The Mountainaire Avian Rescue Society (MARS), which helps nurse birds and other wildlife back to health, recently put out a call for donations to help with costs of looking after animal babies. Now is the time of the year when they have more young birds and other animals in their care.
In June, they also cut the ribbon the new Wildlife Rescue Society Visitor Centre, between the Comox Valley and Campbell River.
“It’s our first-ever home for our education program,” says Pearl McKenzie, vice-president of the MARS board.
The Comox Valley Record toured the facility to see what’s on display at the site.
Raising funds is one of the goals, but it’s also a chance for public outreach. The hospital on site is off limits to visitors, as it can cause stress to sick or wounded animals already in distress.

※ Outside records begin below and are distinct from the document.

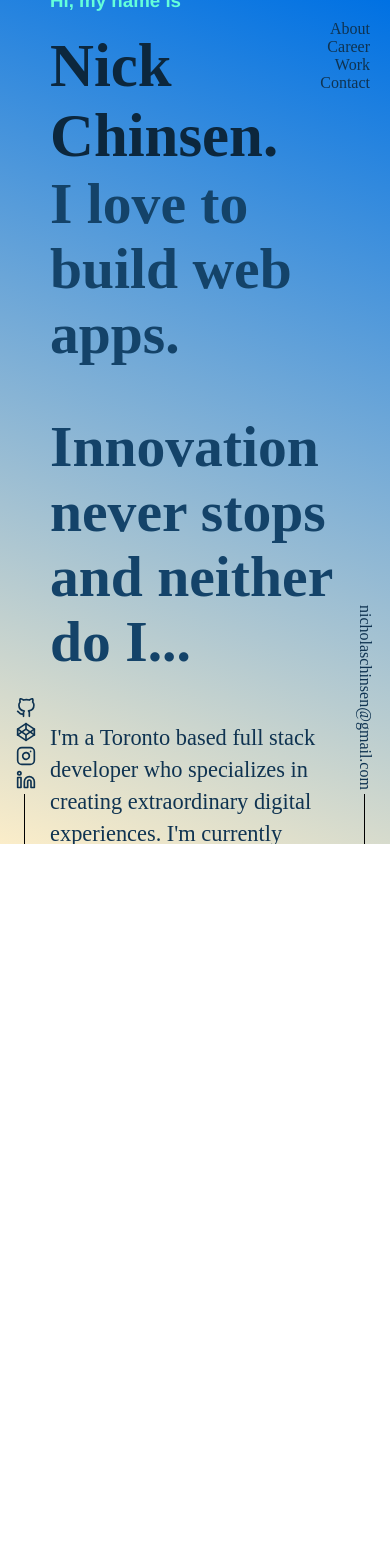
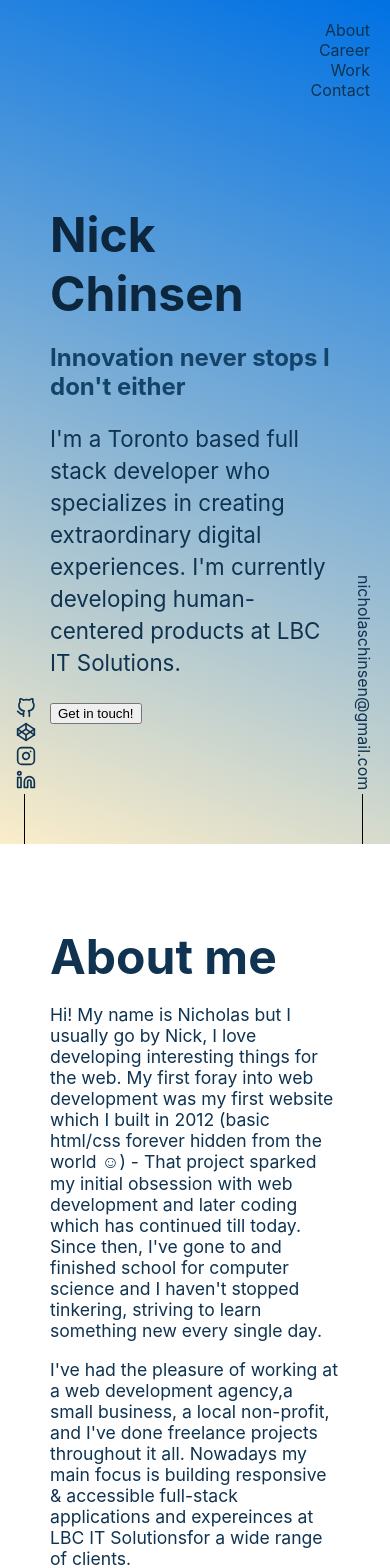
Before and after one commit to karnnivore/nick-chinsen-website, a Next.js app: page / in a window 390 px wide. Shown: the top 1568 px of the page. Before the commit the page ends 844 px from the top, so only its background shows below. Built offline with nearby package versions, Linux system fonts and the light colour scheme.

Commit message:
Change font, update stylings on about/home page

```diff
--- a/components/home/About.tsx
+++ b/components/home/About.tsx
@@ -12,8 +12,9 @@ export const About = () => {
           things for the web. My first foray into web development was my first website
           which I built in 2012 (basic html/css forever hidden from the world &#9786;) -
           That project sparked my initial obsession with web development and later coding
-          which has continued till today. Since then I haven&apos;t stopped tinkering,
-          striving to learn something new every single day.
+          which has continued till today. Since then, I&apos;ve gone to and finished school for
+          computer science and I haven&apos;t stopped tinkering, striving to learn something new
+          every single day.
         </p>
         <p>
           I&apos;ve had the pleasure of working at <a>a web development agency</a>,
@@ -26,7 +27,7 @@ export const About = () => {
           Here are some of the technologies I have been working with recently:
           <ul className={styles.listAboutMe}>
             <li>TypeScript</li>
-            <li>JavaScript (ES6+)</li>
+            <li>JavaScript ES6+</li>
             <li>React</li>
             <li>.NET</li>
             <li>WordPress</li>
--- a/components/home/Contact.tsx
+++ b/components/home/Contact.tsx
@@ -3,10 +3,10 @@ import { SectionContainer } from '../layout/SectionContainer'
 
 export const Contact = () => {
   return(
-    <SectionContainer>
+    <>
       <section className={styles.contactSection} id="contact-section">
         <h1>What&apos;s Next?</h1>
       </section>
-    </SectionContainer>
+    </>
   )
 }
--- a/components/home/Hero.tsx
+++ b/components/home/Hero.tsx
@@ -6,10 +6,8 @@ export const Hero = () => {
     <SectionContainer>
       <section className={styles.landingTextSection} id="hero-section">
         <div className={styles.sectionContainer}>
-          <h3 className={styles.hi}>Hi, my name is</h3>
-          <h1 className={styles.name}>Nick Chinsen.</h1>
-          <h2 className={styles.nameSubText}>I love to build web apps.</h2>
-          <h2 className={styles.nameSubText}>Innovation never stops and neither do I...</h2>
+          <h1 className={styles.name}>Nick Chinsen</h1>
+          <h2 className={styles.nameSubText}>Innovation never stops I don&apos;t either</h2>
           <p className={styles.landingIntroText}>
             I&apos;m a Toronto based full stack developer who specializes in creating
             extraordinary digital experiences. I&apos;m currently developing human-centered
--- a/styles/globals.css
+++ b/styles/globals.css
@@ -8,9 +8,11 @@ body {
   max-height: 100vh;
   color: #0f3351;
   font-family: Josefin Sans;
+  font-family: Calibre, Inter, "San Francisco";
   -webkit-font-smoothing: antialiased;
   scroll-behavior: smooth;
-  overflow: hidden;
+  /* for scroll lock feature */
+  /* overflow: hidden; */
 }
 
 a {
--- a/styles/home/About.module.css
+++ b/styles/home/About.module.css
@@ -8,3 +8,20 @@
   overflow: hidden;
   list-style: none;
 }
+
+.aboutSection h1 {
+  font-size: 3em;
+}
+
+.aboutSection p {
+  font-size: 1.3em;
+}
+
+@media (max-width: 400px) {
+  .aboutSection h1 {
+    margin-bottom: 5px;
+  }
+  .aboutSection p {
+    font-size: 1.1em;
+  }
+}
--- a/styles/home/Contact.module.css
+++ b/styles/home/Contact.module.css
@@ -0,0 +1,3 @@
+.contactSection {
+  height: 70vh;
+}
--- a/styles/home/Hero.module.css
+++ b/styles/home/Hero.module.css
@@ -11,13 +11,21 @@
 }
 
 .nameSubText {
-  font-size: 3.6rem;
+  font-size: 3.3rem;
   color: #144369;
-  margin-top: 0;
+  margin-top: 20px;
 }
 
 .landingIntroText {
   font-size: 1.4rem;
-  font-weight: lighter;
   line-height: 2rem;
 }
+
+@media (max-width: 400px) {
+  .name {
+    font-size: 3em;
+  }
+  .nameSubText {
+    font-size: 1.5em;
+  }
+}
```
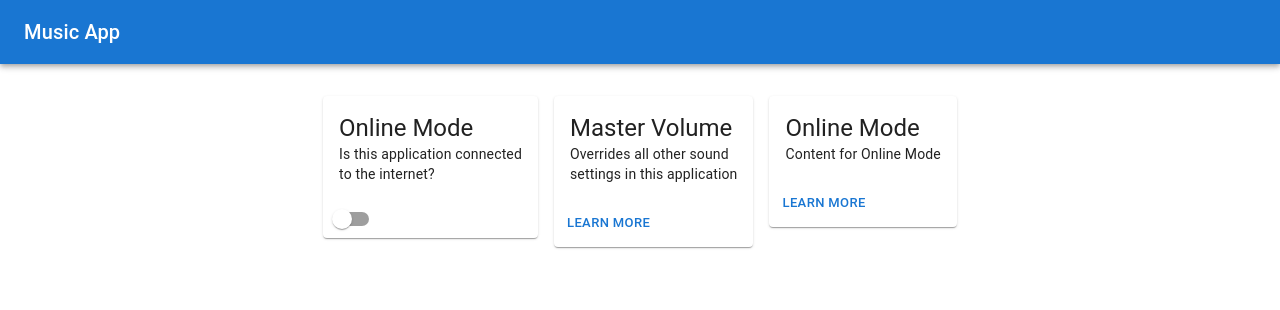
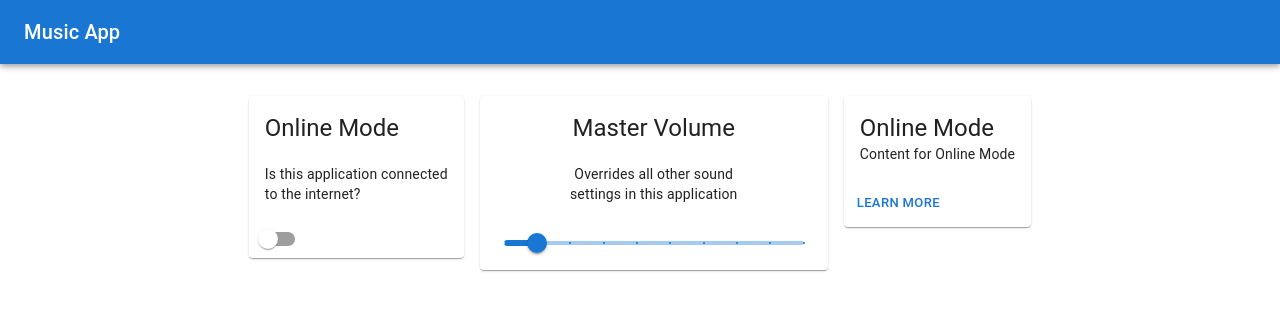
Before and after one commit to vvndre/music-app-react, a React (Create React App) app in the folder music-app/: page / in a window 1280 px wide. Both pictures are taken after a click on the button "LOGIN". Shown: the top 310 px of the page. Built offline with nearby package versions, Linux system fonts and the light colour scheme.

Commit message:
compl MasterVolumeCard

```diff
--- a/music-app/src/components/MasterVolumeCard.js
+++ b/music-app/src/components/MasterVolumeCard.js
@@ -1,22 +1,41 @@
-import React from "react";
+import React, { useState } from "react";
 import Card from "@mui/material/Card";
 import CardContent from "@mui/material/CardContent";
 import CardActions from "@mui/material/CardActions";
-import Button from "@mui/material/Button";
+import Box from "@mui/material/Box";
+import Slider from "@mui/material/Slider";
 import Typography from "@mui/material/Typography";
 
 function MasterVolumeCard() {
+  const [volume, setVolume] = useState(20); // State to track volume
+
+  const handleSliderChange = (event, newValue) => {
+    setVolume(newValue); // Update the volume state when slider value changes
+  };
+
   return (
     <Card>
-      <CardContent>
+      <CardContent sx={{ textAlign: "center" }}>
         <Typography variant="h5" component="div">
           Master Volume
         </Typography>
+        <br></br>
         <Typography variant="body2">Overrides all other sound </Typography>
         <Typography variant="body2">settings in this application</Typography>
       </CardContent>
       <CardActions>
-        <Button size="small">Learn More</Button>
+        <Box sx={{ width: 300, paddingLeft: 2, paddingRight: 2 }}>
+          <Slider
+            aria-label="Volume"
+            value={volume} // Reflect the volume state
+            onChange={handleSliderChange}
+            valueLabelDisplay="auto"
+            step={10}
+            marks
+            min={10}
+            max={100}
+          />
+        </Box>
       </CardActions>
     </Card>
   );
--- a/music-app/src/components/OnlineModeCard.js
+++ b/music-app/src/components/OnlineModeCard.js
@@ -17,6 +17,7 @@ function OnlineModeCard() {
         <Typography variant="h5" component="div">
           Online Mode
         </Typography>
+        <br></br>
         <Typography variant="body2">Is this application connected</Typography>
         <Typography variant="body2">to the internet?</Typography>
       </CardContent>
```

As well, the goal is to bring animals back to health and return them to the wild, so MARS members do not want animals getting habituated to humans.
MARS has run its outreach program at public events, schools or seniors’ homes, but the visitor centre allows the public to drop by to learn more.
“What we try and do is link this to the hospital as much as possible,” McKenzie says.
There are lots of displays, with stories of some of the birds that have passed through the centre, as well as those currently in care. At one display, kids can measure their own “wingspan” against those of types of birds. There are models and even an interactive display that plays different bird calls and allows users to guess what they’re hearing.
Also on the property, MARS has several structures to house their educational birds, such as Sawyer the saw-whet owl. These are birds, such as owls and bald eagles, that have been treated, but because of the nature of their injuries, they cannot return to the wild. They act as ambassadors and allow MARS volunteers to teach people more about the community’s feathered friends.
“They can see a real live bird close up that they might not see in nature,” McKenzie says. “We also have little tours out to our ambassador birds.”
With the hospital off limits, this is a way that people can interact with live animals. They have equipped the visitor centre with a camera feed to the hospital, so people can have a long-distance look at animal babies currently in care, such as some baby raccoons playing with stuffed toys, without disturbing them.
“The hospital is bursting with babies, more than we’ve ever had before,” McKenzie says, estimating they have probably brought in more than 100 in recent weeks. “It varies because they come in so fast and sometimes leave and are returned back to their homes, as quickly as we can fix them up.”
This typically includes birds such as ducklings and baby songbirds but also animals such as the young raccoons or fawns.
MARS bought the nearly-11-acre property five years ago, which started with the hospital, recovery pens and later the homes for the educational birds, prior to the latest addition.
There is still more work to be done on site around the parking area, but that’s an everyday challenge for a group that operating on finite resources. For now, they have accomplished a major goal by opening the new visitor centre and its gift shop, and with a little help, they can bring in some more revenue to continue on the site.
“All of the money we make here goes to support the wildlife hospital,” McKenzie says.
The new visitor centre is located on 1331 Williams Beach Rd., in Merville. It is open Thursdays through Sundays as well as statutory holidays from 10 a.m. to 4 p.m. For more information, see https://marswildliferescue.com/ or call 778-428-2000.